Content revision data
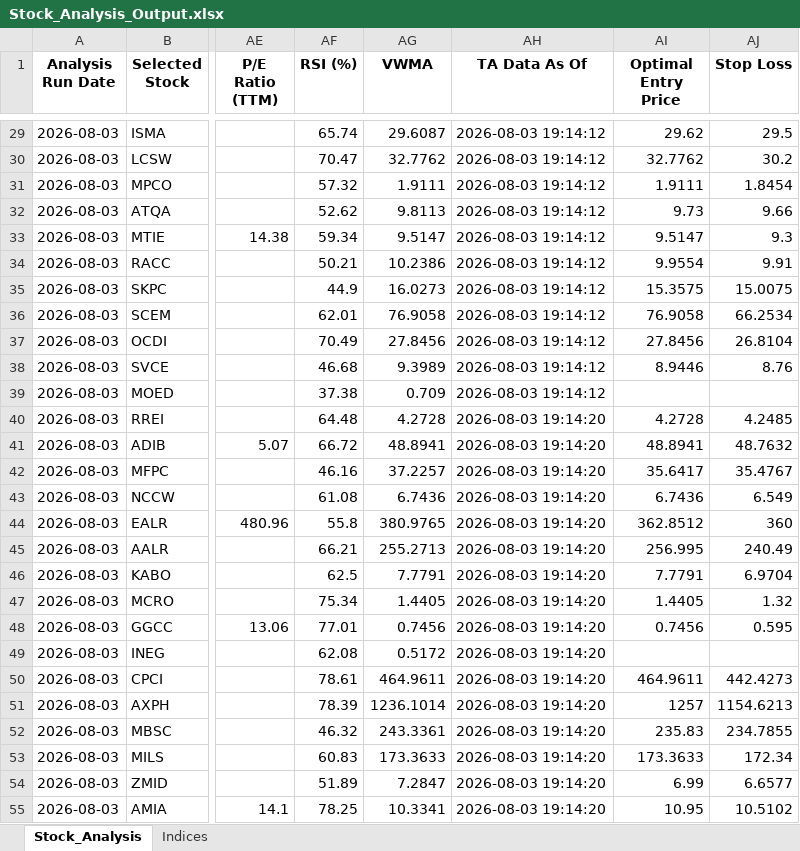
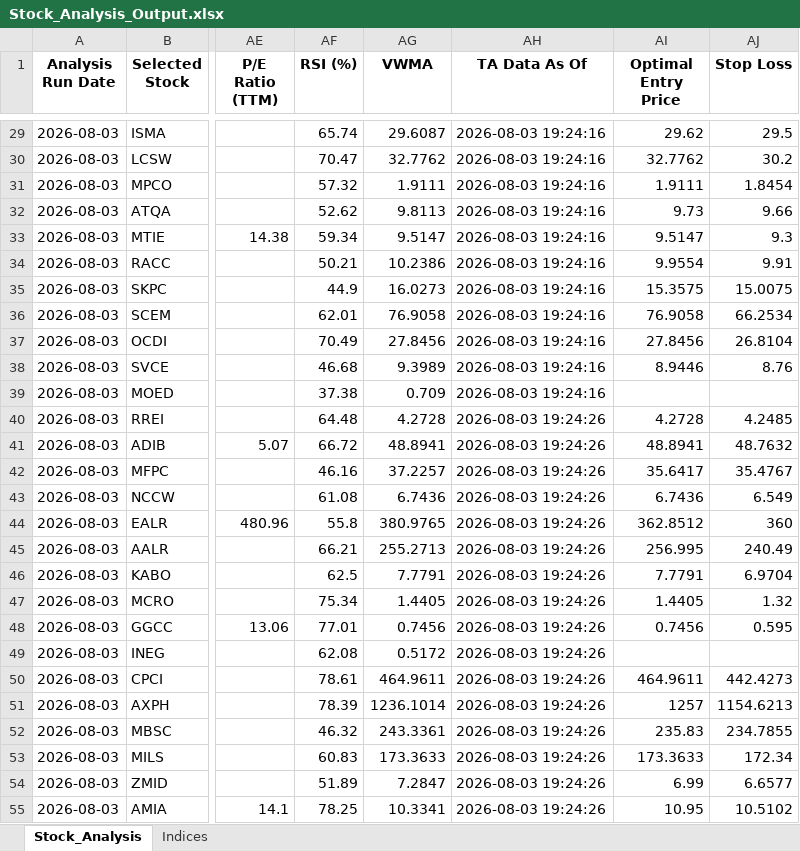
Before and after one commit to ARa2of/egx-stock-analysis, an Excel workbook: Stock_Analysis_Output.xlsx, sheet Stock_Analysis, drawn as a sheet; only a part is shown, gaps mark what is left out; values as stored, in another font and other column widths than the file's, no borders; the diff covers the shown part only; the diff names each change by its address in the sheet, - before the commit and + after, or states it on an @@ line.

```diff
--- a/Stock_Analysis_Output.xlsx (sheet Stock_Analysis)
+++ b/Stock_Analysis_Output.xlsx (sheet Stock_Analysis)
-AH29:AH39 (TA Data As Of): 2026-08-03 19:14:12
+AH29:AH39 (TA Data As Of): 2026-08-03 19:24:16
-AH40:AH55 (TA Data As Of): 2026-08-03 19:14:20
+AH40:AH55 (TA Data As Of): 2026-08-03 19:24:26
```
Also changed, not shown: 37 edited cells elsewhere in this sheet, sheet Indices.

---

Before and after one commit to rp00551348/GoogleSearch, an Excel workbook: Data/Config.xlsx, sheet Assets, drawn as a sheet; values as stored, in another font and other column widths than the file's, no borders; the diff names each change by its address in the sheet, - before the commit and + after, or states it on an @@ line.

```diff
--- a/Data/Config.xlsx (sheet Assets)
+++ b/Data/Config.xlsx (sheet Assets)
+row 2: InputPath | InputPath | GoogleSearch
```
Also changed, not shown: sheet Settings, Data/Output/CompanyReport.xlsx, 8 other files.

==

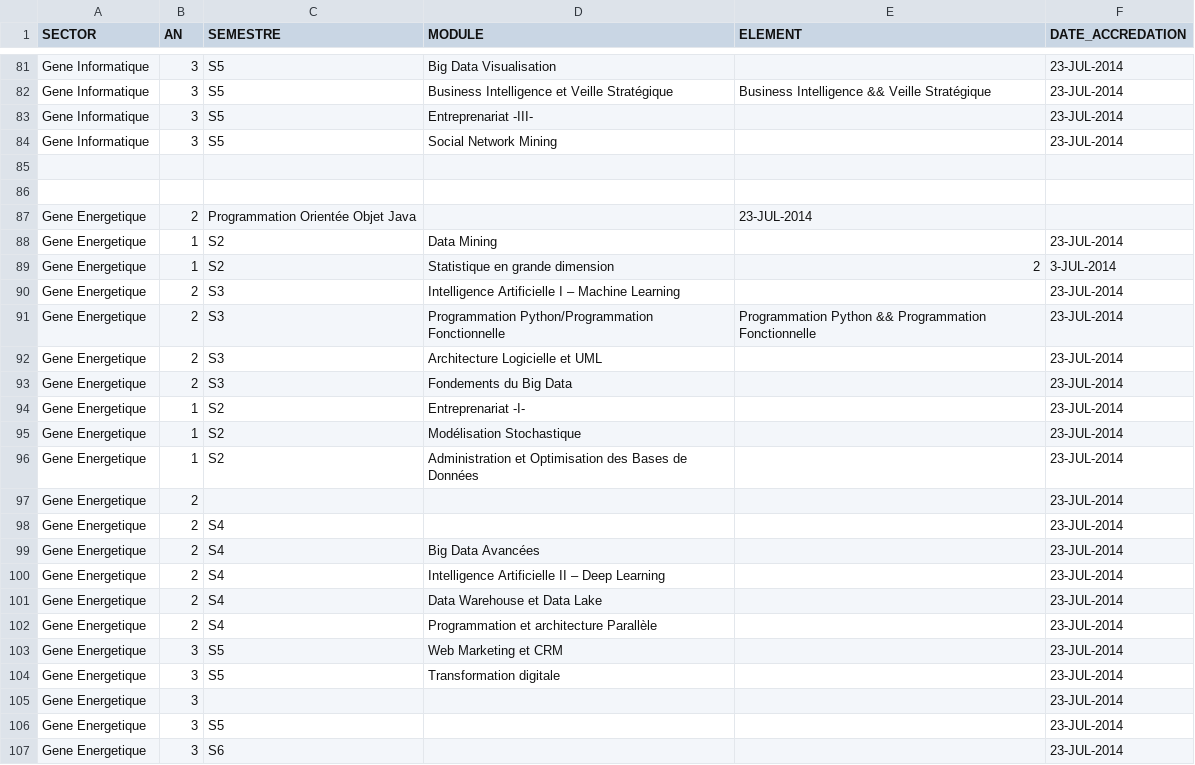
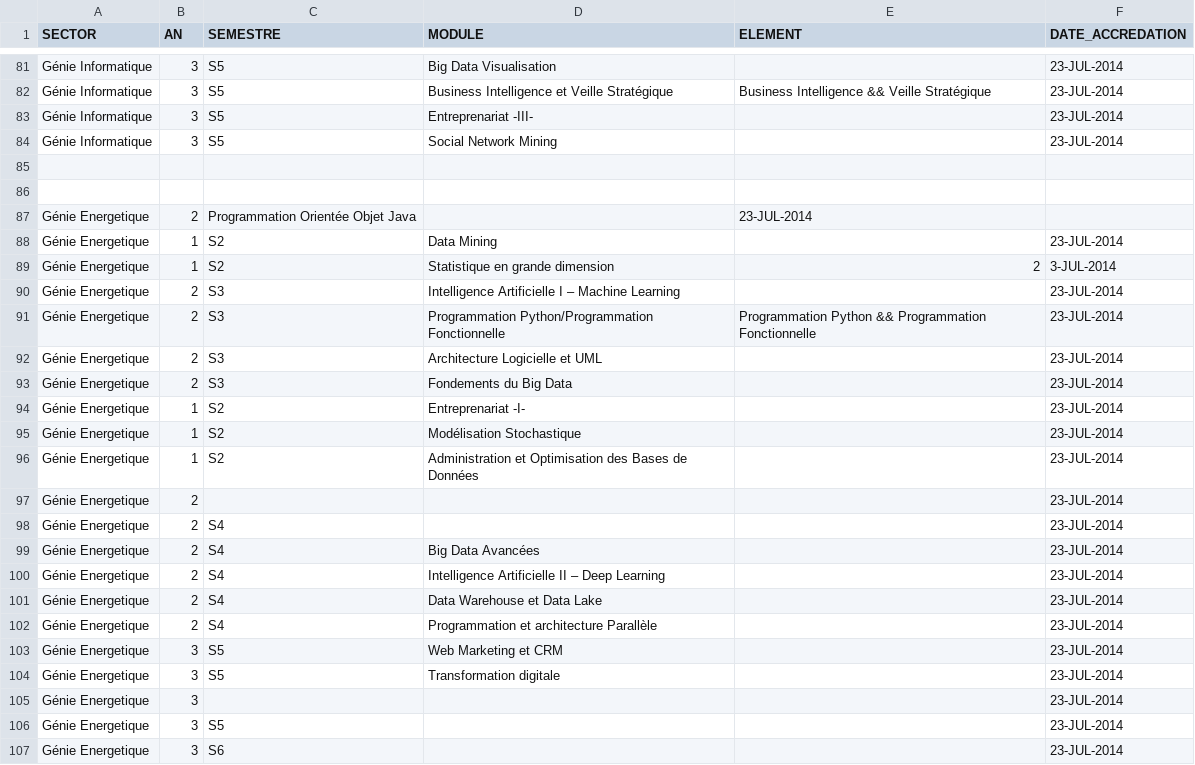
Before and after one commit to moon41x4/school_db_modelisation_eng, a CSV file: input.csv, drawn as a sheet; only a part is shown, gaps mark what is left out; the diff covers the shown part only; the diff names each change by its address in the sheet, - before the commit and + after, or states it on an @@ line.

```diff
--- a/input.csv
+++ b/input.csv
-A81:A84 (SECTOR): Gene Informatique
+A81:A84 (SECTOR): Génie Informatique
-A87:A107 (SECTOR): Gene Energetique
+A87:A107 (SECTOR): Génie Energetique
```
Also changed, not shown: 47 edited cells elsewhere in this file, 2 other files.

**TASK BRIEF**. Would you print exactly, and only, the lines of the data above from the line with "Before and after one commit to ARa2of/egx-stock-analysis, an" through the line with "Also changed, not shown: 37", inclusive?

**TASK OUTPUT**.
Before and after one commit to ARa2of/egx-stock-analysis, an Excel workbook: Stock_Analysis_Output.xlsx, sheet Stock_Analysis, drawn as a sheet; only a part is shown, gaps mark what is left out; values as stored, in another font and other column widths than the file's, no borders; the diff covers the shown part only; the diff names each change by its address in the sheet, - before the commit and + after, or states it on an @@ line.

```diff
--- a/Stock_Analysis_Output.xlsx (sheet Stock_Analysis)
+++ b/Stock_Analysis_Output.xlsx (sheet Stock_Analysis)
-AH29:AH39 (TA Data As Of): 2026-08-03 19:14:12
+AH29:AH39 (TA Data As Of): 2026-08-03 19:24:16
-AH40:AH55 (TA Data As Of): 2026-08-03 19:14:20
+AH40:AH55 (TA Data As Of): 2026-08-03 19:24:26
```
Also changed, not shown: 37 edited cells elsewhere in this sheet, sheet Indices.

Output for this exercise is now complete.